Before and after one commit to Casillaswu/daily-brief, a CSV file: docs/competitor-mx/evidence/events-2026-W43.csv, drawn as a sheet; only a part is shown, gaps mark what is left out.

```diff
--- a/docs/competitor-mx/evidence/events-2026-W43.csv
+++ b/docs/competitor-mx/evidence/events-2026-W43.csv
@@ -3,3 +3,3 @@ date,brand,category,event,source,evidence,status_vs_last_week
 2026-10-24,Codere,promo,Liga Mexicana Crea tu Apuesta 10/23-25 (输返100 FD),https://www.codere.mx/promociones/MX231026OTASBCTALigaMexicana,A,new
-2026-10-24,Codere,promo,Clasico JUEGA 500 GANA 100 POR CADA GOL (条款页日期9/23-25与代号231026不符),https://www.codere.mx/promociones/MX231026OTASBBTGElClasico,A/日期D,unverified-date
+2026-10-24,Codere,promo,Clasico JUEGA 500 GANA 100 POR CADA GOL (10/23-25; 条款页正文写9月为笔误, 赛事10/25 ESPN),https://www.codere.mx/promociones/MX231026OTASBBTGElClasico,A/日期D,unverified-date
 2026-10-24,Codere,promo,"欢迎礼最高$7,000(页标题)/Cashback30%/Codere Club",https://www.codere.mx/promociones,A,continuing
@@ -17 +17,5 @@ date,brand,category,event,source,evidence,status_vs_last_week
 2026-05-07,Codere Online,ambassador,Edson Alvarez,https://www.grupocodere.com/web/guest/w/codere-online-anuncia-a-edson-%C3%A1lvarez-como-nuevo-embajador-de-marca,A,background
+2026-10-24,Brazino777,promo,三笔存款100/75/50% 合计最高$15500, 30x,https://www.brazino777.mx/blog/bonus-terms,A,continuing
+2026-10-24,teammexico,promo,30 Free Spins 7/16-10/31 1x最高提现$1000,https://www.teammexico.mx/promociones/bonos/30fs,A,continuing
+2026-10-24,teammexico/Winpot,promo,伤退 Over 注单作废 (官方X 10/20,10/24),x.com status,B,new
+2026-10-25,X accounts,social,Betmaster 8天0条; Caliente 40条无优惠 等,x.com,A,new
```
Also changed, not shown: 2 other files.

------------

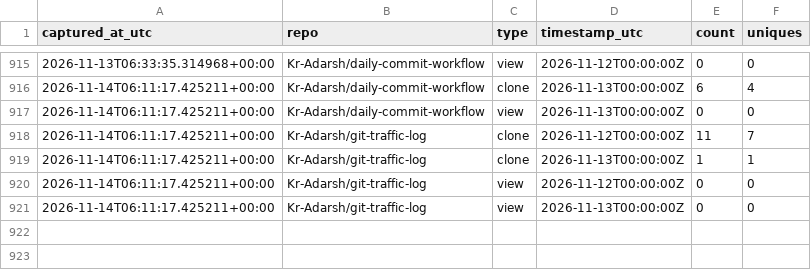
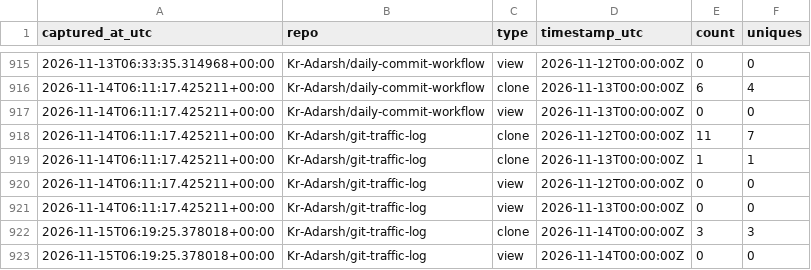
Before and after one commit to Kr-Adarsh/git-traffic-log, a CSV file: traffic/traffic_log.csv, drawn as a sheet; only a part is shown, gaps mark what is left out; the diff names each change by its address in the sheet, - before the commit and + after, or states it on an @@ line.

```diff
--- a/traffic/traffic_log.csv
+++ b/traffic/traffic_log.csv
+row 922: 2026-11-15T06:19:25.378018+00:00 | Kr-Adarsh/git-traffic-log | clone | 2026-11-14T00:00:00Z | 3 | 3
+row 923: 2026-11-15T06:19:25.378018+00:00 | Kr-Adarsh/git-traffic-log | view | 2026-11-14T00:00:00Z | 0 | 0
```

------------

◆ TASK DESCRIPTION: The lines above that hold the word "date" are the ones to copy.

◆ TASK OUTPUT:
@@ -3,3 +3,3 @@ date,brand,category,event,source,evidence,status_vs_last_week
-2026-10-24,Codere,promo,Clasico JUEGA 500 GANA 100 POR CADA GOL (条款页日期9/23-25与代号231026不符),https://www.codere.mx/promociones/MX231026OTASBBTGElClasico,A/日期D,unverified-date
+2026-10-24,Codere,promo,Clasico JUEGA 500 GANA 100 POR CADA GOL (10/23-25; 条款页正文写9月为笔误, 赛事10/25 ESPN),https://www.codere.mx/promociones/MX231026OTASBBTGElClasico,A/日期D,unverified-date
@@ -17 +17,5 @@ date,brand,category,event,source,evidence,status_vs_last_week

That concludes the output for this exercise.